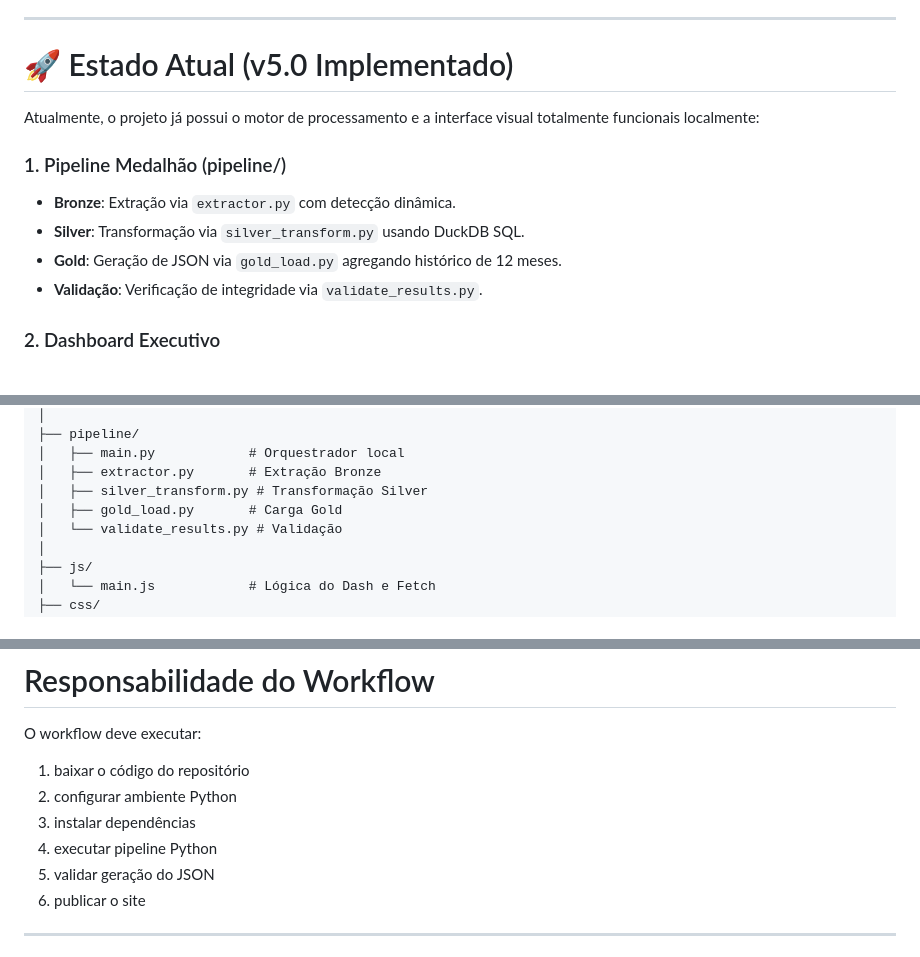
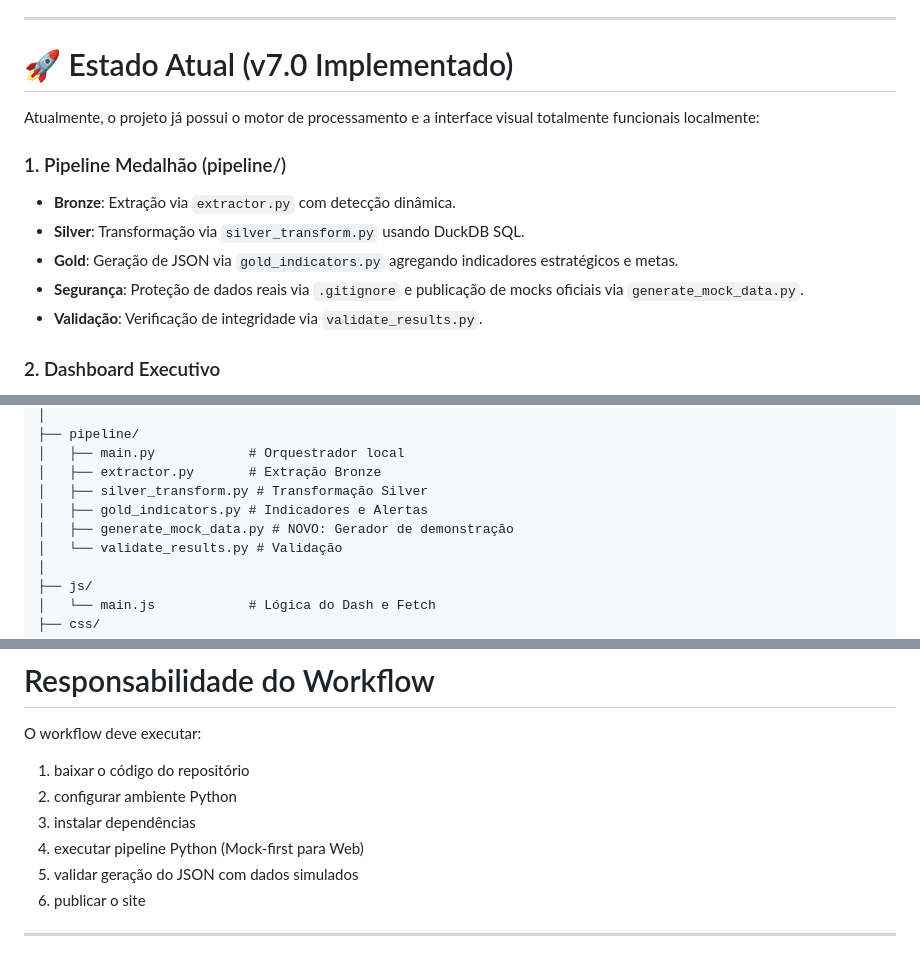
Before and after one commit to LuanChristianSilva/automacao-financeira-medalhao, a Markdown page: arquitetura_deploy_site.md, 3 parts joined by grey strips. Drawn GitHub-style.

```diff
--- a/arquitetura_deploy_site.md
+++ b/arquitetura_deploy_site.md
@@ -15,14 +15,15 @@ Esta documentação cobre:
 
 ---
 
-# 🚀 Estado Atual (v5.0 Implementado)
+# 🚀 Estado Atual (v7.0 Implementado)
 
 Atualmente, o projeto já possui o motor de processamento e a interface visual totalmente funcionais localmente:
 
 ### 1. Pipeline Medalhão (pipeline/)
 - **Bronze**: Extração via `extractor.py` com detecção dinâmica.
 - **Silver**: Transformação via `silver_transform.py` usando DuckDB SQL.
-- **Gold**: Geração de JSON via `gold_load.py` agregando histórico de 12 meses.
+- **Gold**: Geração de JSON via `gold_indicators.py` agregando indicadores estratégicos e metas.
+- **Segurança**: Proteção de dados reais via `.gitignore` e publicação de mocks oficiais via `generate_mock_data.py`.
 - **Validação**: Verificação de integridade via `validate_results.py`.
 
 ### 2. Dashboard Executivo
@@ -89,7 +90,8 @@ teste_antgravity/          # (v5.0 Atual)
 │   ├── main.py            # Orquestrador local
 │   ├── extractor.py       # Extração Bronze
 │   ├── silver_transform.py # Transformação Silver
-│   ├── gold_load.py       # Carga Gold
+│   ├── gold_indicators.py # Indicadores e Alertas
+│   ├── generate_mock_data.py # NOVO: Gerador de demonstração
 │   └── validate_results.py # Validação
 │
 ├── js/
@@ -339,8 +341,8 @@ O workflow deve executar:
 1. baixar o código do repositório
 2. configurar ambiente Python
 3. instalar dependências
-4. executar pipeline Python
-5. validar geração do JSON
+4. executar pipeline Python (Mock-first para Web)
+5. validar geração do JSON com dados simulados
 6. publicar o site
 
 ---
```
Also changed, not shown: README.md (+11 -4 lines), plano_paginas_financeiras_mcp_stitch.md (+8 -1 lines).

● About this task: Based on the listing, determine the number of lines that include the string "JSON", and give that number without further text.

● Response area: 4